When to Go
The easiest way to navigate to your hotel upon arrival at the Mexico City airport is to take an authorized taxi to your hotel: just purchase a ticket from one of the authorized booths inside the airport. The price will be preset depending on where in the city you are going. There is also a Terminal Aérea metro station about 200 yards from Terminal 1—but unless you’re really pinching pennies, it’s easiest to take a cab into town and then explore the metro system once you're situated. Other airports across the country may offer authorized taxis, airport shuttles, and vans to town centers and hotel zones.
Mexico has a comfortable, efficient, and inexpensive intercity bus system—worlds away from the U.S. Greyhound experience. An extensive network of in-country flights connects major cities. If you rent a car, be sure to drive only on the nation’s toll (cuota) highway system, which offers the safest conditions for travel. If you’re in a resort area and want to explore nearby attractions, ask whether your hotel has its own transportation service.
Food and Drink
An art lover’s dream: World-class museums and famous murals in a country that has been home to some of the most famous artists in modern history. Ancient civilizations: Southern Mexico was the cultural epicenter of the classic Maya period, and the temples and cities left behind are awe-inspiring. Artisan crafts and folk art: From delicate silver jewelry to colorful alebrijes (sculpted fantasy creatures) to puffy-cheeked angel masks, it’s all wonderful. Colonial architecture: Mexico is home to no fewer than 10 UNESCO World Heritage cities—Campeche, Guanajuato, Mexico City, Morelia, Oaxaca, Puebla, Querétaro, San Miguel de Allende, Tlacotalpan, and Zacatecas. And there are even more UNESCO-designated Pueblos Mágicos, towns with cobblestone streets, charming architecture, and peaceful plazas that will charm and delight you. Mexico has a vibrant cinema dating from the Golden Age in the ’50s to today’s edgy directors, an extensive literary tradition, and a musical scene that’s both the birthplace of mariachi and the most important hub in Latin America for rock en español.

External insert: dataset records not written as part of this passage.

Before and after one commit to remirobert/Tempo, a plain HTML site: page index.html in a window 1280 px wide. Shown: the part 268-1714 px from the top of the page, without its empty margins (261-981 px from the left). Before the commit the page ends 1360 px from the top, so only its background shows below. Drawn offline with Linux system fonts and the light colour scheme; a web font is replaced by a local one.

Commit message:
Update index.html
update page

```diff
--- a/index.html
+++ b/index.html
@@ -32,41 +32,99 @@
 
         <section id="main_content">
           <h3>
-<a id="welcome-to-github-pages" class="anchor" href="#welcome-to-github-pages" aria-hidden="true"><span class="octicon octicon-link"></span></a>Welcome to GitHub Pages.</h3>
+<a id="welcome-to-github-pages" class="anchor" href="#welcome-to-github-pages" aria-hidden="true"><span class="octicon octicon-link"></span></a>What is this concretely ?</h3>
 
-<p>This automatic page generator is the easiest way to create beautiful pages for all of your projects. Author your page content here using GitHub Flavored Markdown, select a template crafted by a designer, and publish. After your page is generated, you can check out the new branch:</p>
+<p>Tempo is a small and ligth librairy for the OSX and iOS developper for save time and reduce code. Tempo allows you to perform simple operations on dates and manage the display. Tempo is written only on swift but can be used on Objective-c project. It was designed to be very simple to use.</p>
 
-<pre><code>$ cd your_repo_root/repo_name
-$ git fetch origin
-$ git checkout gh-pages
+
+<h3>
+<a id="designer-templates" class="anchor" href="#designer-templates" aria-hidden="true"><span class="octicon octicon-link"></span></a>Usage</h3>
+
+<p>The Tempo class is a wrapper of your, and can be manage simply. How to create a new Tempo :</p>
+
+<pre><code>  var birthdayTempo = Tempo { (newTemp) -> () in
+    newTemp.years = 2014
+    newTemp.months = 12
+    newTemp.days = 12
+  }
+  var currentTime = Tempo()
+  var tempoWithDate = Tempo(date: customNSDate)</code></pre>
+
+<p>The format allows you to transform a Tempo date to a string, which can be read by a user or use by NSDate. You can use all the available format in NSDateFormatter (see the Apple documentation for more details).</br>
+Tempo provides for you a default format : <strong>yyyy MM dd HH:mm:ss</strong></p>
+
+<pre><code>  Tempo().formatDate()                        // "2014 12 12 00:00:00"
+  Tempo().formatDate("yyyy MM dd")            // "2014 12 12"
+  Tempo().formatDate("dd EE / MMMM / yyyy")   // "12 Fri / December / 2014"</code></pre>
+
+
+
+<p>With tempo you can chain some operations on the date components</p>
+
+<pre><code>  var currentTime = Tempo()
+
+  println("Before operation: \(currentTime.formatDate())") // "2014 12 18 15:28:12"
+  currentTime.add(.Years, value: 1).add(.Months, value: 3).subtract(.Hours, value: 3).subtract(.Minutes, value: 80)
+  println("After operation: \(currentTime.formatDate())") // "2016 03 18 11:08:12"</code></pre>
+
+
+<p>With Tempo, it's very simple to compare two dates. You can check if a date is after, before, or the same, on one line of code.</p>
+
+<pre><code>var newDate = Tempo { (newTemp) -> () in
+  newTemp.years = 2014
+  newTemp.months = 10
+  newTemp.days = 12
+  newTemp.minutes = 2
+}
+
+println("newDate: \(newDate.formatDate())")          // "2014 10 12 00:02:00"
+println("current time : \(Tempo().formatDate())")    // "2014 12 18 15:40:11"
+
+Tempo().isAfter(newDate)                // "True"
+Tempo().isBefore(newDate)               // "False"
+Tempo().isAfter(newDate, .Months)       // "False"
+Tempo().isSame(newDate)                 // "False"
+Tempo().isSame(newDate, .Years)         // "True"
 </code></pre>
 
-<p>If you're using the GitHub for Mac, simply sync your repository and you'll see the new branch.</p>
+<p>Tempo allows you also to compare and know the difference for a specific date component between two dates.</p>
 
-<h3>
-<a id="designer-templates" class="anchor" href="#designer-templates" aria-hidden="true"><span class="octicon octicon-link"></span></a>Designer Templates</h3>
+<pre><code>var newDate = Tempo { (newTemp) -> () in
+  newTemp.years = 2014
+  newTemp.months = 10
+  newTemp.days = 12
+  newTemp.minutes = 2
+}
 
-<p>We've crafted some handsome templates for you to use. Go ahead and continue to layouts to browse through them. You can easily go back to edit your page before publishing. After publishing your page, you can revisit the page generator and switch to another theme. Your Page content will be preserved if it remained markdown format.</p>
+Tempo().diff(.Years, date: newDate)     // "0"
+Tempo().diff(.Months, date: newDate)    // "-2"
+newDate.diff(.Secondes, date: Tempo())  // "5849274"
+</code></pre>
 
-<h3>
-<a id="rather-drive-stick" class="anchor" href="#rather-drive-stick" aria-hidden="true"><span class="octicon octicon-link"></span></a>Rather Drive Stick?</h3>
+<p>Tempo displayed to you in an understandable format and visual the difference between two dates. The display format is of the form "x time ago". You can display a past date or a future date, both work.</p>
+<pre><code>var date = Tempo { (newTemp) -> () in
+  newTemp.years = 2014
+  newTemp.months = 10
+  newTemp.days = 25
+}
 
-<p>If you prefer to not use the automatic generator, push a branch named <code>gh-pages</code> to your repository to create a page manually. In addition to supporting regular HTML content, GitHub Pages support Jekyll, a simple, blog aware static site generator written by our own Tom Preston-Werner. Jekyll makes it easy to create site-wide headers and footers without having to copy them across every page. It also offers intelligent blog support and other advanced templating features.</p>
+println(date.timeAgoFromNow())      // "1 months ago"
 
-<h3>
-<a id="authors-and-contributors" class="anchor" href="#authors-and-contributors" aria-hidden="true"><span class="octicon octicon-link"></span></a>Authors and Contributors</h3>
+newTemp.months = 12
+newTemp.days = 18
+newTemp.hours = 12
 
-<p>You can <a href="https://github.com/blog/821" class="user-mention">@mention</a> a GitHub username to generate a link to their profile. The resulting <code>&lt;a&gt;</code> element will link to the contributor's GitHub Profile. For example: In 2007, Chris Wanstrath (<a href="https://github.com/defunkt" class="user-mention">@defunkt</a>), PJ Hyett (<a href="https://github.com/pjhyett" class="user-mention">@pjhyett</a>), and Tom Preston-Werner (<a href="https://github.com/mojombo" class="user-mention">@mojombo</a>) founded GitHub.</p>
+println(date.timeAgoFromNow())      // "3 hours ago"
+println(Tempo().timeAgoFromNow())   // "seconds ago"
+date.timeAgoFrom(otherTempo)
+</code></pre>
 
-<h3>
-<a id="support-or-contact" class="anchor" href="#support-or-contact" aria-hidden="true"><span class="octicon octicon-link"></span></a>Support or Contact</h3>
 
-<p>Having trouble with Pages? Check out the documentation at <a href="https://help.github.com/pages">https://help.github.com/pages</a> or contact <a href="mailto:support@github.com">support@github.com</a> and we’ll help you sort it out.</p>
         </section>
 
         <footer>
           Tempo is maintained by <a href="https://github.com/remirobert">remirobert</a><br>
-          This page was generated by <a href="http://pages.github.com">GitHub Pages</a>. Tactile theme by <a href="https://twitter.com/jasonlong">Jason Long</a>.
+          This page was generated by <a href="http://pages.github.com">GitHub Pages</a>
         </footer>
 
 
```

Semana Santa: The week from Palm Sunday to Easter Sunday sees solemn processions in small towns and certain Mexico City neighborhoods, and large crowds leaving the big cities for a relaxing weeklong vacation.
Día de la Independencia: September 16 marks the anniversary of Father Miguel Hidalgo’s 1810 call to revolution against Spain. There is nothing quite like standing in the middle of a sea of people in the Mexico City zócalo on the night of September 15, with all of them shouting “¡Viva México!”
Festival Internacional Cervantino: Guanajuato’s two-week arts festival in October is one of Latin America’s biggest and best cultural events. Book early and expect crowds.
Dia de los Muertos: On November 2, the dead commune with the living among altars and cemeteries full of candy calaveras (skulls), candles, pan de muerto (traditional bread for the occasion), beer, photos of dead loved ones, and mounds of cempasúchitl (marigolds). Pátzcuaro and Oaxaca have especially vibrant celebrations.
What the Locals Know
Catherine Craddock-Carrillo has always been a Mexicophile, which led her to move to Mexico City in her 20s to work as an arts & entertainment reporter and business magazine editor. During that time, she traveled around the country, met and married a charming chilango, covered the historic 2000 presidential elections, and lived, breathed, and ate all things Mexico. After moving back to the US, she worked for several years as Lonely Planet's commissioning editor for Mexico, Central America, and the Caribbean. Nowadays, she's a college textbook editor living in the San Francisco East Bay with her husband and son. They make it to Mexico at least once a year in order to visit family and friends and eat proper tacos al pastor.